▸ The records
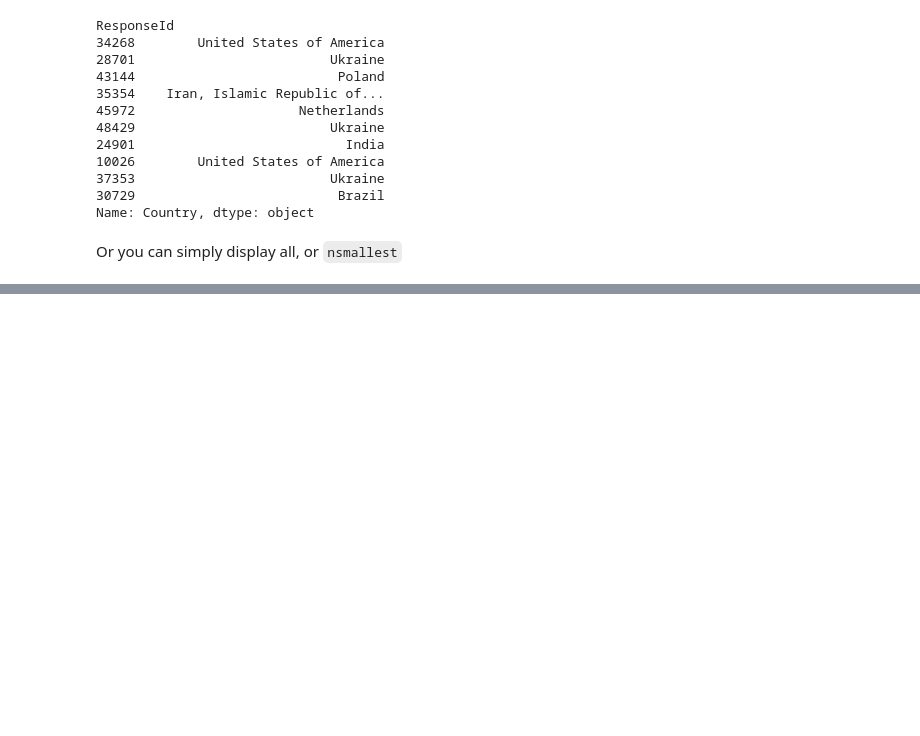
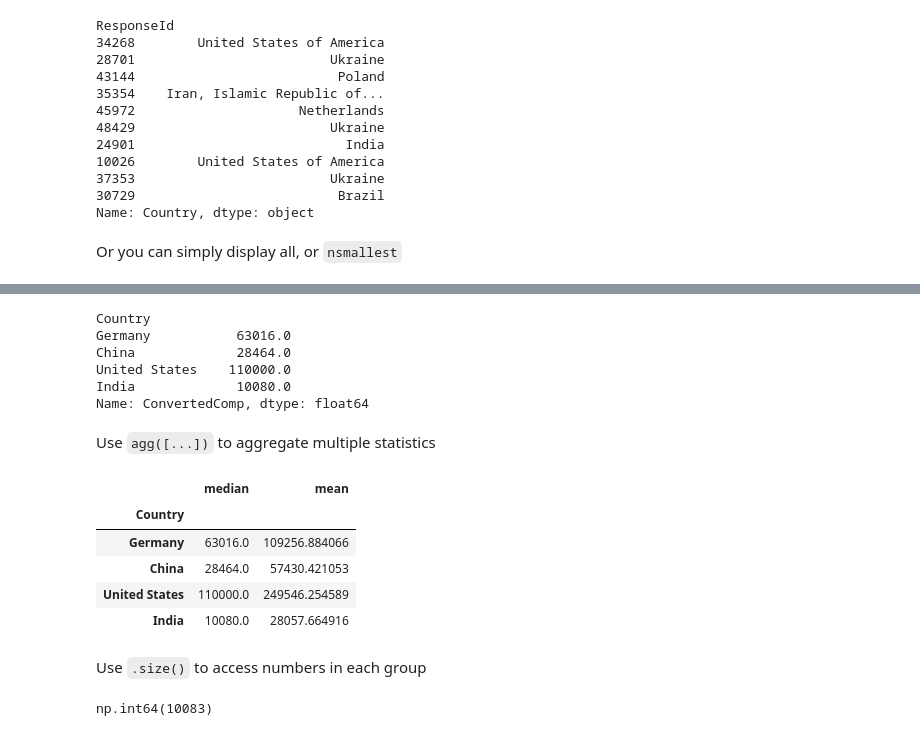
Before and after one commit to XiyueYuan/Data_Analysis, a Jupyter notebook: Book2.ipynb, the cells around one changed output, grey strips where cells are left out. Drawn from its saved outputs; the diff is of its cells as text; code cells hidden in the pictures; blank space fills up the shorter version.

```diff
--- a/Book2.ipynb
+++ b/Book2.ipynb
@@ -235,0 +290,3 @@ df.nlargest(10, 'Salary')
+# %%
+countries = df_new.groupby('Country')
+countries['SocialMedia'].value_counts().head(50)
@@ -235,0 +333,27 @@ df.nlargest(10, 'Salary')
+# %%
+countries['ConvertedComp'].median().loc[['Germany', 'China', 'United States', 'India']]
+# %% [output]
+Country
+Germany           63016.0
+China             28464.0
+United States    110000.0
+India             10080.0
+Name: ConvertedComp, dtype: float64
+# %% [markdown]
+Use `agg([...])` to aggregate multiple statistics
+# %%
+countries['ConvertedComp'].agg(['median', 'mean']).loc[['Germany', 'China', 'United States', 'India']]
+# %% [output]
+|  | median | mean |
+| Country |  |  |
+| Germany | 63016.0 | 109256.884066 |
+| China | 28464.0 | 57430.421053 |
+| United States | 110000.0 | 249546.254589 |
+| India | 10080.0 | 28057.664916 |
+# %% [markdown]
+Use `.size()` to access numbers in each group
+# %%
+filt = df_new['LanguageWorkedWith'].str.contains('Python', na = False)
+df_new[filt].groupby('Country').size().loc['United States']
+# %% [output]
+np.int64(10083)
```
Also changed, not shown: parts of 17 cells of this notebook, 4 other files.
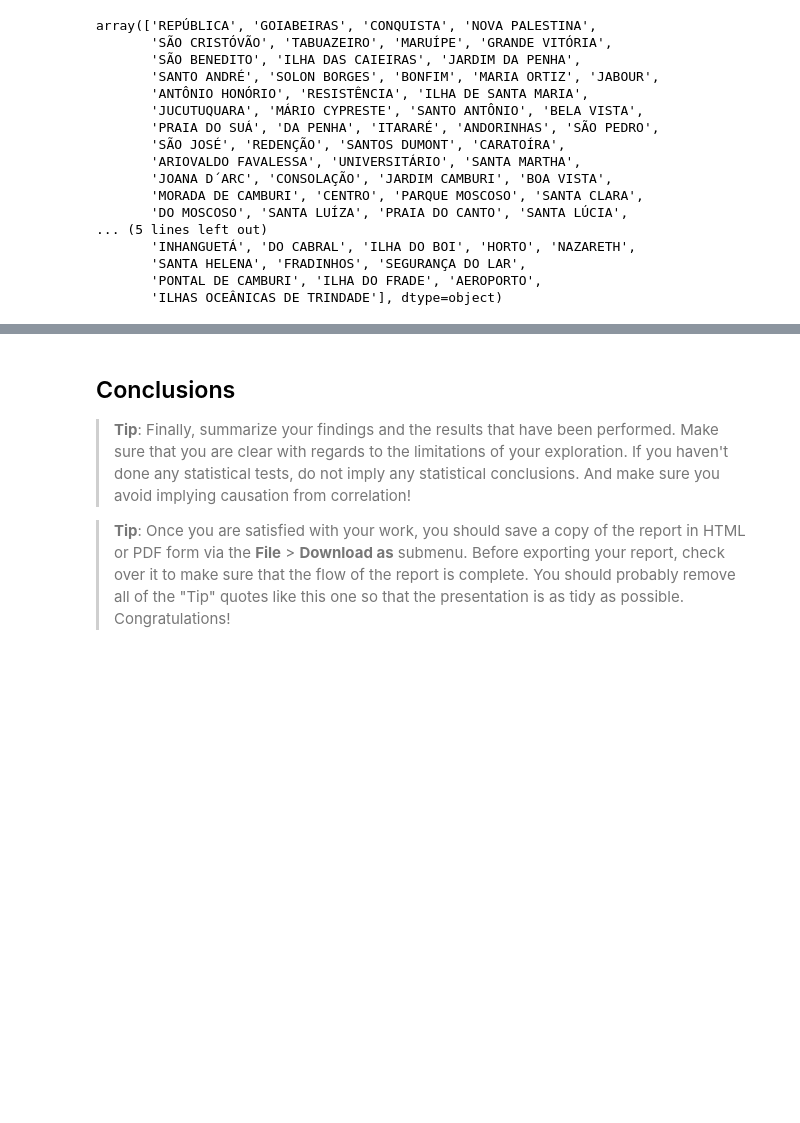
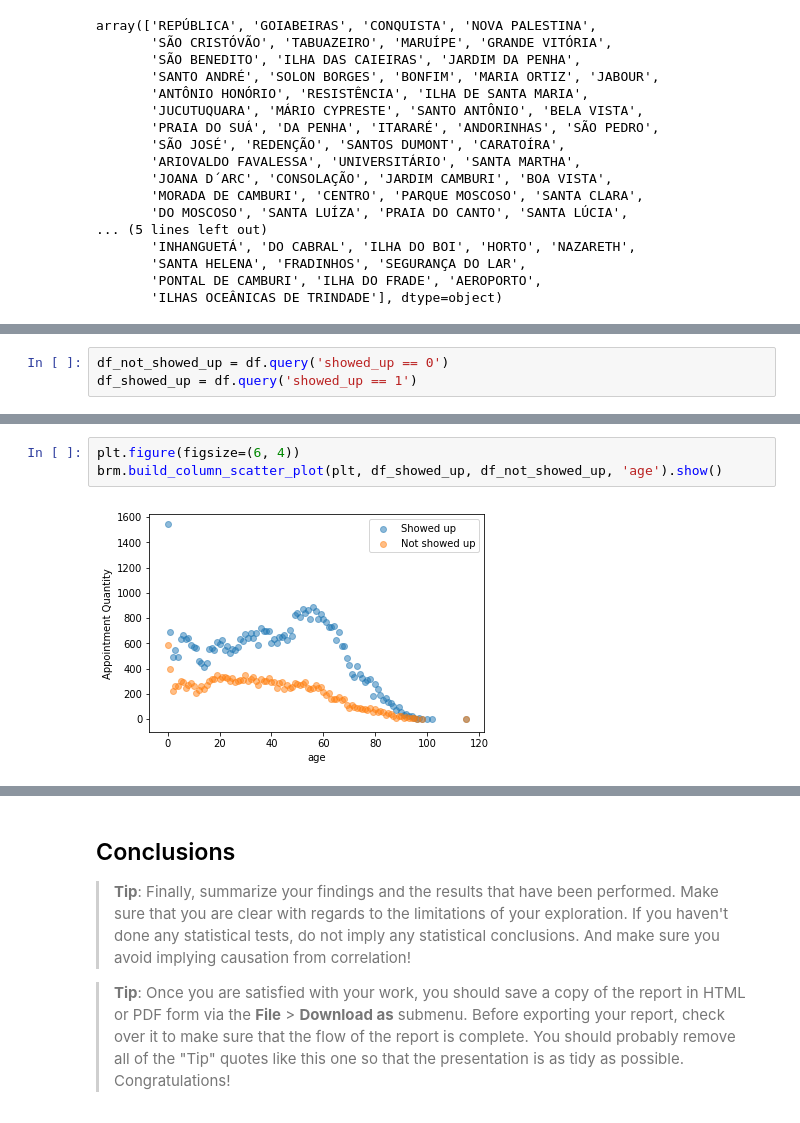
Before and after one commit to alexandregpereira/brasilmigue, a Jupyter notebook: brasil_migue_results.ipynb, the cells around one changed output, grey strips where cells are left out. Saved outputs shown, nothing was run; the diff lists cells and outputs as text; blank space fills up the shorter version.

Commit message:
Plot some data

```diff
--- a/brasil_migue_results.ipynb
+++ b/brasil_migue_results.ipynb
@@ -507,0 +510,3 @@ array(['REPÚBLICA', 'GOIABEIRAS', 'CONQUISTA', 'NOVA PALESTINA',
+# %%
+df_not_showed_up = df.query('showed_up == 0')
+df_showed_up = df.query('showed_up == 1')
@@ -507,0 +529,5 @@ array(['REPÚBLICA', 'GOIABEIRAS', 'CONQUISTA', 'NOVA PALESTINA',
+# %%
+plt.figure(figsize=(6, 4))
+brm.build_column_scatter_plot(plt, df_showed_up, df_not_showed_up, 'age').show()
+# %% [output]
+[figure, added]
```
Also changed, not shown: parts of 21 cells of this notebook, 1 other file.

▸ Your task
The answer must be a single number: how many lines in the listing above include the word "States".

▸ Response
5